What is expected - Sort through the material below and copy each line with "height".

---*---

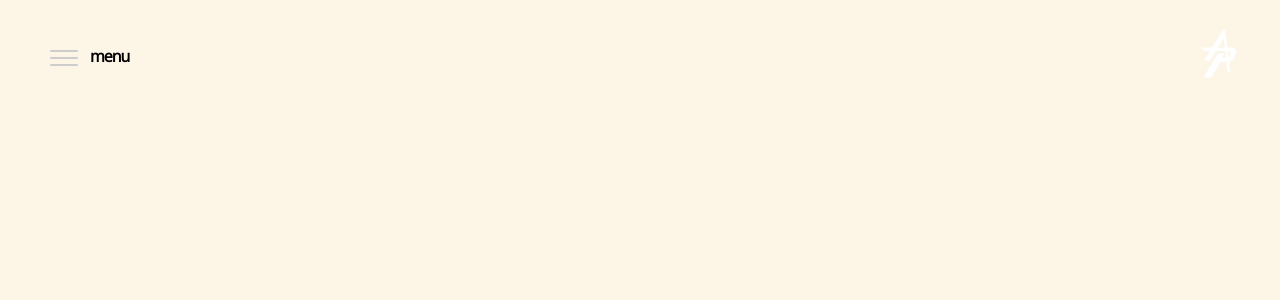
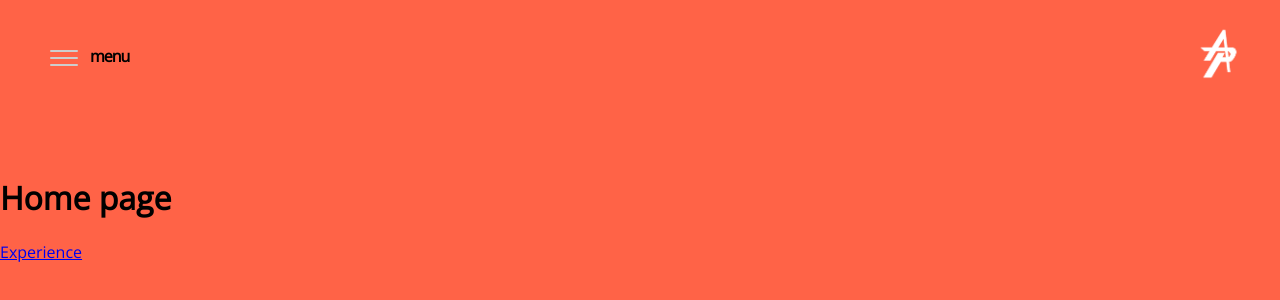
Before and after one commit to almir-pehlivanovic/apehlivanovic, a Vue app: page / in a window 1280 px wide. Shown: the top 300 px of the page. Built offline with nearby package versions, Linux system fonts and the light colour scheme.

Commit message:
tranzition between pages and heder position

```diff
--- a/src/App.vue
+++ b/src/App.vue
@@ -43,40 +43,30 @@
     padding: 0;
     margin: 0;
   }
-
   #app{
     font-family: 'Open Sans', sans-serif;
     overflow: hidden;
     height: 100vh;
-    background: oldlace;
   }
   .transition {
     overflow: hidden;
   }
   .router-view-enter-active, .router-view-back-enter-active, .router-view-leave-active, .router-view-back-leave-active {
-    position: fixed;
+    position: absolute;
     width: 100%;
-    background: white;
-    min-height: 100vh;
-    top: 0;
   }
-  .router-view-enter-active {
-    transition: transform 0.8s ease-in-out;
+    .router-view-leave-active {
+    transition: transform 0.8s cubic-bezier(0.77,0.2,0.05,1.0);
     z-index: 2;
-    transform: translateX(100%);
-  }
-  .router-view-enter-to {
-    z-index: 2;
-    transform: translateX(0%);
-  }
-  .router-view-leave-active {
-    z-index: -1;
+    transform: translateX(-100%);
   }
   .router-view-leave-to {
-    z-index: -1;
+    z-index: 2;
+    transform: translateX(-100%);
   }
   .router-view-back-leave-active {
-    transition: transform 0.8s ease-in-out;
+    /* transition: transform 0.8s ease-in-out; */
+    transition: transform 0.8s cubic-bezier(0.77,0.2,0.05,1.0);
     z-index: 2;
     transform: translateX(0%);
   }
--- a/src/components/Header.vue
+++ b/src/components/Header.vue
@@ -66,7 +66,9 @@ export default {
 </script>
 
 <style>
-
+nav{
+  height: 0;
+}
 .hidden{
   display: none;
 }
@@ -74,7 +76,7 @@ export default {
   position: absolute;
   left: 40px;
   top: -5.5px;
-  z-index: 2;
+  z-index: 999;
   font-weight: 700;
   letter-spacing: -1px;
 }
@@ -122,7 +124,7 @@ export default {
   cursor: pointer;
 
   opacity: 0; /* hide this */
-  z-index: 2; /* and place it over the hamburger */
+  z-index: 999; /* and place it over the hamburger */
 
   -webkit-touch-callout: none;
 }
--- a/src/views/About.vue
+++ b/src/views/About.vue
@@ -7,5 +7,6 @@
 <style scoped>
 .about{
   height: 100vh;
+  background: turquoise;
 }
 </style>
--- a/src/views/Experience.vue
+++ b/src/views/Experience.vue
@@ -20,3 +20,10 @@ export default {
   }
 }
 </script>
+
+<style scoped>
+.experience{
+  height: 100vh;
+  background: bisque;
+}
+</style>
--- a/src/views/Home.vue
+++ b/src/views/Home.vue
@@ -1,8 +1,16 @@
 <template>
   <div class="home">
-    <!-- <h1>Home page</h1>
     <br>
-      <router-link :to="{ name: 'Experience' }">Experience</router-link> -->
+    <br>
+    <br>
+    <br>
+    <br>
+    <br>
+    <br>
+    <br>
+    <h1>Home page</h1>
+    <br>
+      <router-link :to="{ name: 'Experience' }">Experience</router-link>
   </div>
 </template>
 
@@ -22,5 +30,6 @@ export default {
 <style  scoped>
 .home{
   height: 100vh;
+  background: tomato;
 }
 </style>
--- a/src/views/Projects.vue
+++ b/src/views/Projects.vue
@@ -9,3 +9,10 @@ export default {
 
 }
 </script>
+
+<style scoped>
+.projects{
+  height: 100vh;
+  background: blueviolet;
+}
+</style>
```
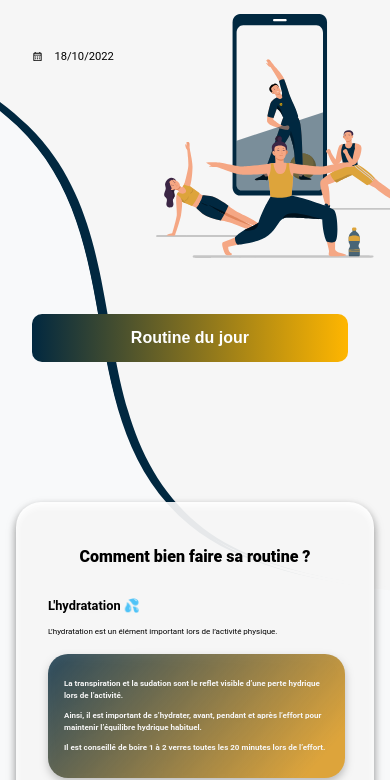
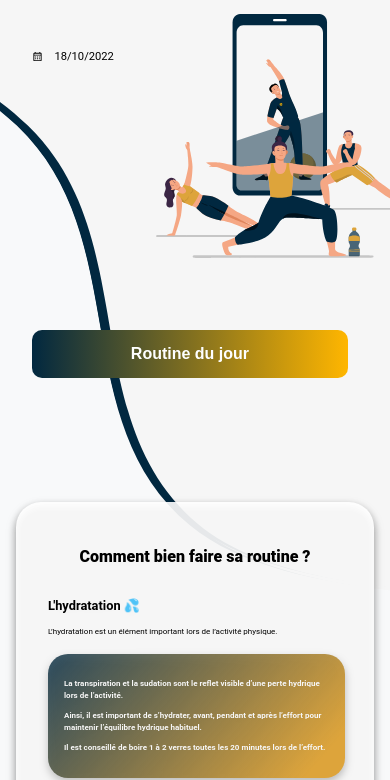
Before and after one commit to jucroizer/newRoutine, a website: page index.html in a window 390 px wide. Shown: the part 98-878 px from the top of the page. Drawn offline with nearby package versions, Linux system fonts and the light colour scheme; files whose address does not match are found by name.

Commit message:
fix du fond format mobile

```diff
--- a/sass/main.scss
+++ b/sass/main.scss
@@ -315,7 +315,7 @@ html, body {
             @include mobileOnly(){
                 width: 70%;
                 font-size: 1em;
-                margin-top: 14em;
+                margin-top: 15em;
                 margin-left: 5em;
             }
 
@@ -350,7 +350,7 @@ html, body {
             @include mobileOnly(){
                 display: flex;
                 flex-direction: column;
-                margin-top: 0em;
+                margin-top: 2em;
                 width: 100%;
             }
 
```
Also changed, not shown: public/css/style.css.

---*---

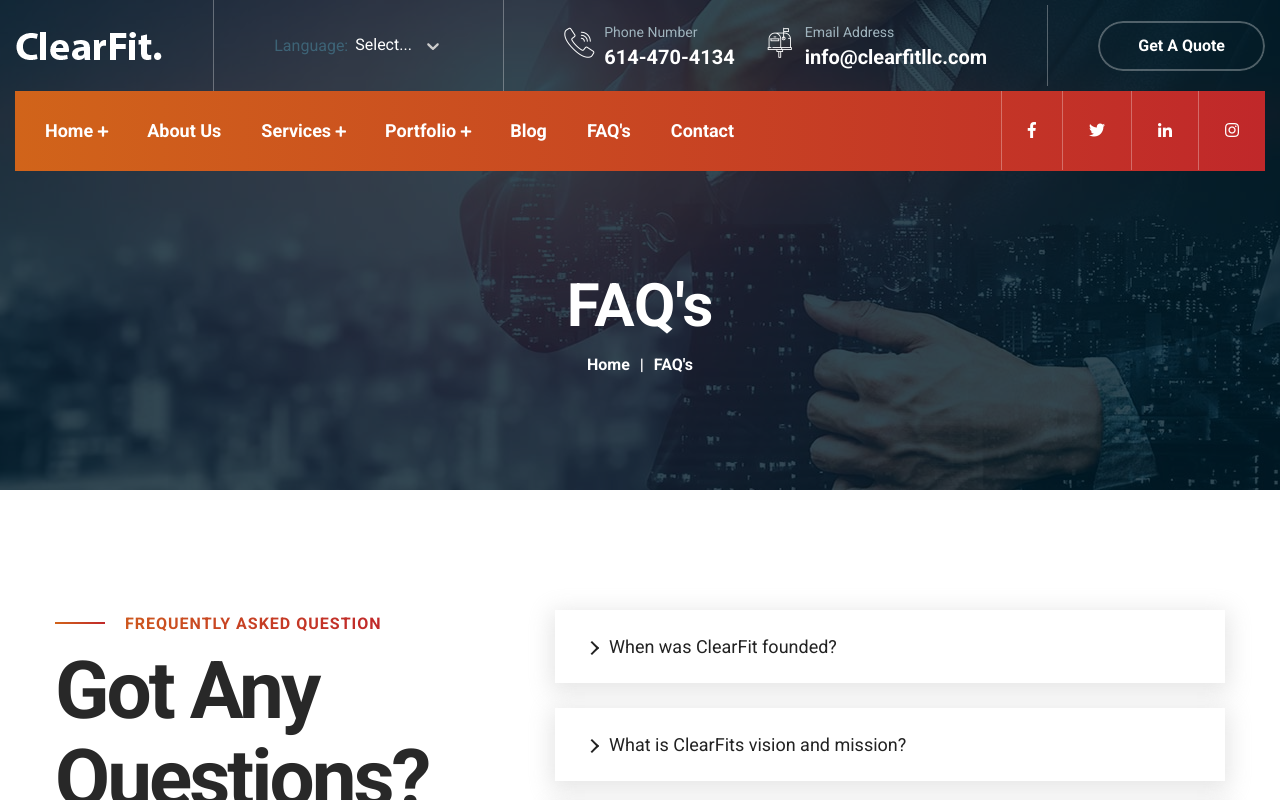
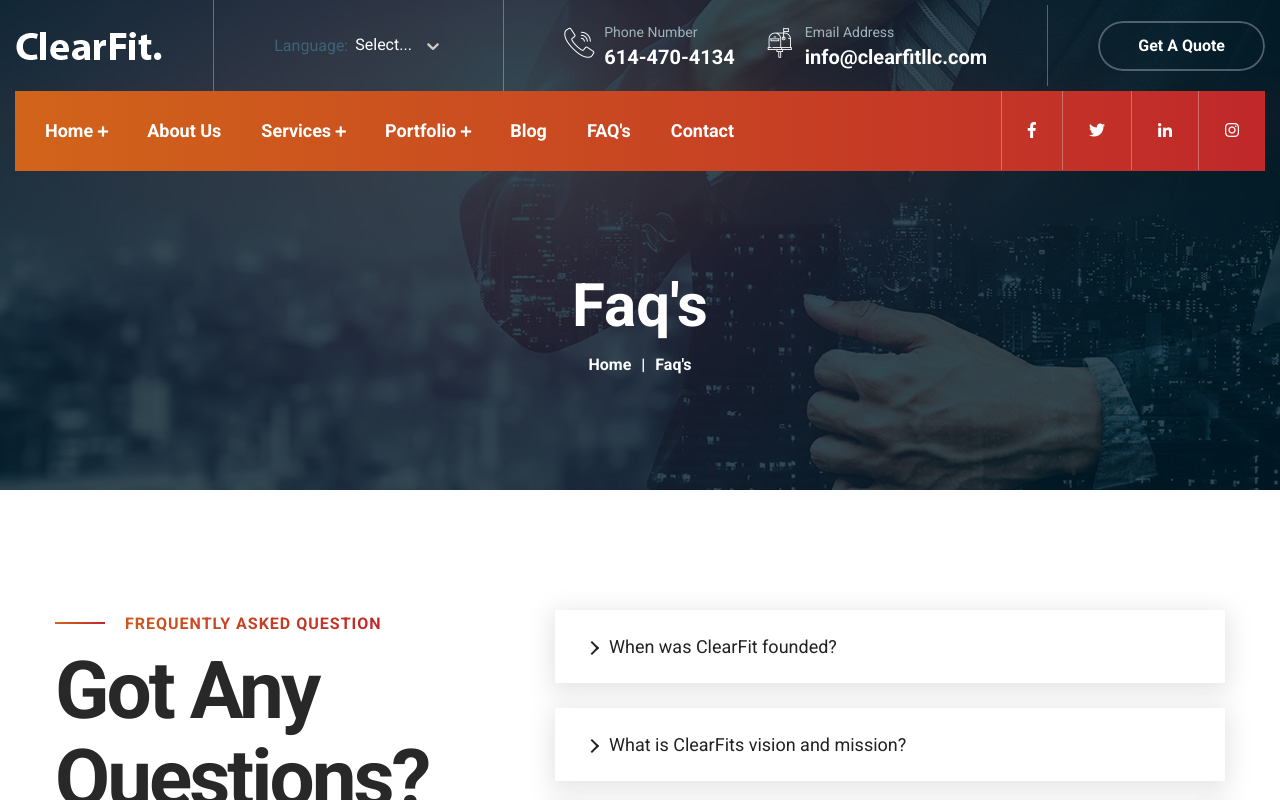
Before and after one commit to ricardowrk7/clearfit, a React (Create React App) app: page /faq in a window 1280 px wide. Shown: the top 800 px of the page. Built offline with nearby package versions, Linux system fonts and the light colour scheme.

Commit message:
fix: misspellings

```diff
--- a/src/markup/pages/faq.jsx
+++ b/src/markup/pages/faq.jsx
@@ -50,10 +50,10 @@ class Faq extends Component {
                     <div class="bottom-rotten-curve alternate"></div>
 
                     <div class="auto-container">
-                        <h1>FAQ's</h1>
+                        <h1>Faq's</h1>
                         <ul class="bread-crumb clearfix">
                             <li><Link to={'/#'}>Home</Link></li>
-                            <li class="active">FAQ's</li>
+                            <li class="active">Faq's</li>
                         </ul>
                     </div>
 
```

---*---

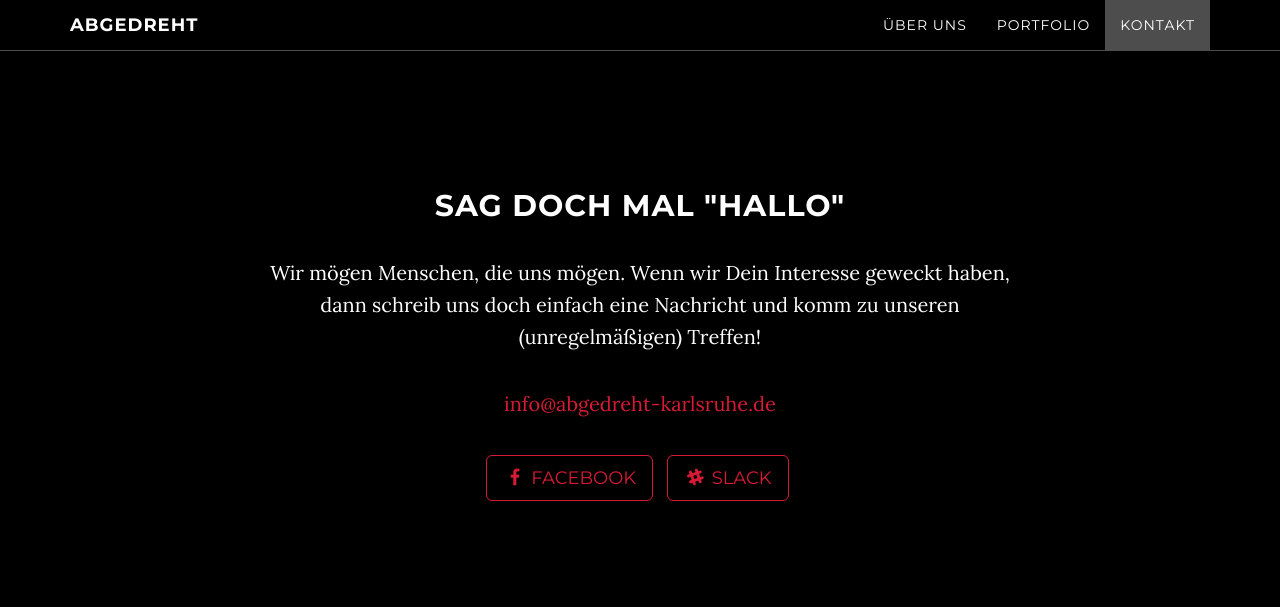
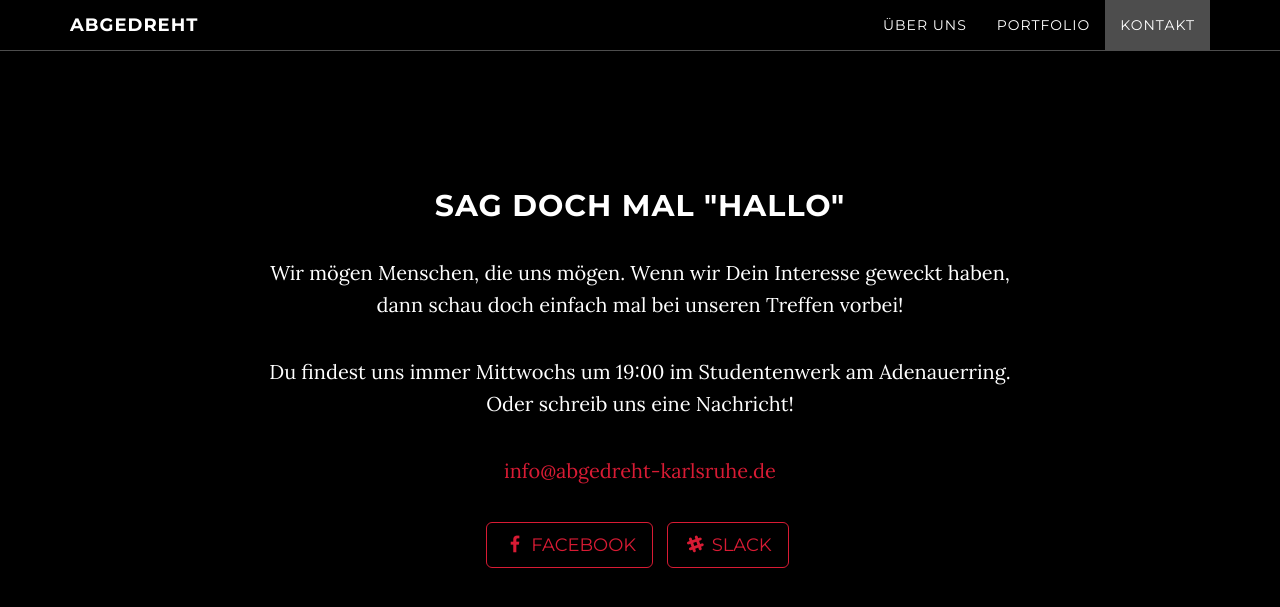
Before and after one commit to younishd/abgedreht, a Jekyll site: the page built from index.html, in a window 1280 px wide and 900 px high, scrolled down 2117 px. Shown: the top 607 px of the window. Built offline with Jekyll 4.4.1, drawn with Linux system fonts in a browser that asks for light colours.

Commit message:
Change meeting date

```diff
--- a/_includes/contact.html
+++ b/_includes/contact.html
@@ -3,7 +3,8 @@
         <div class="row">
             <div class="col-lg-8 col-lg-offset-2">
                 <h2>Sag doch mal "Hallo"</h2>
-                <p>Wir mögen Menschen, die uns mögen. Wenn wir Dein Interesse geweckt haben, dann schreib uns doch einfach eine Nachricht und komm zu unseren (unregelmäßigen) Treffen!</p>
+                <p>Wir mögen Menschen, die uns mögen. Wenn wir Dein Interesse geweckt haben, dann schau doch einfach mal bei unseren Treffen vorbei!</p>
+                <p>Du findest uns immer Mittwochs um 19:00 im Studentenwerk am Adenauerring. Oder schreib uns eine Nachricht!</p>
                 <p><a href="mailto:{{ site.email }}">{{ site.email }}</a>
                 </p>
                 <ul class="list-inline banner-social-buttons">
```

---*---

Written solution -
     height: 100vh;
-    min-height: 100vh;
+  height: 0;
   height: 100vh;
+  height: 100vh;
   height: 100vh;
+  height: 100vh;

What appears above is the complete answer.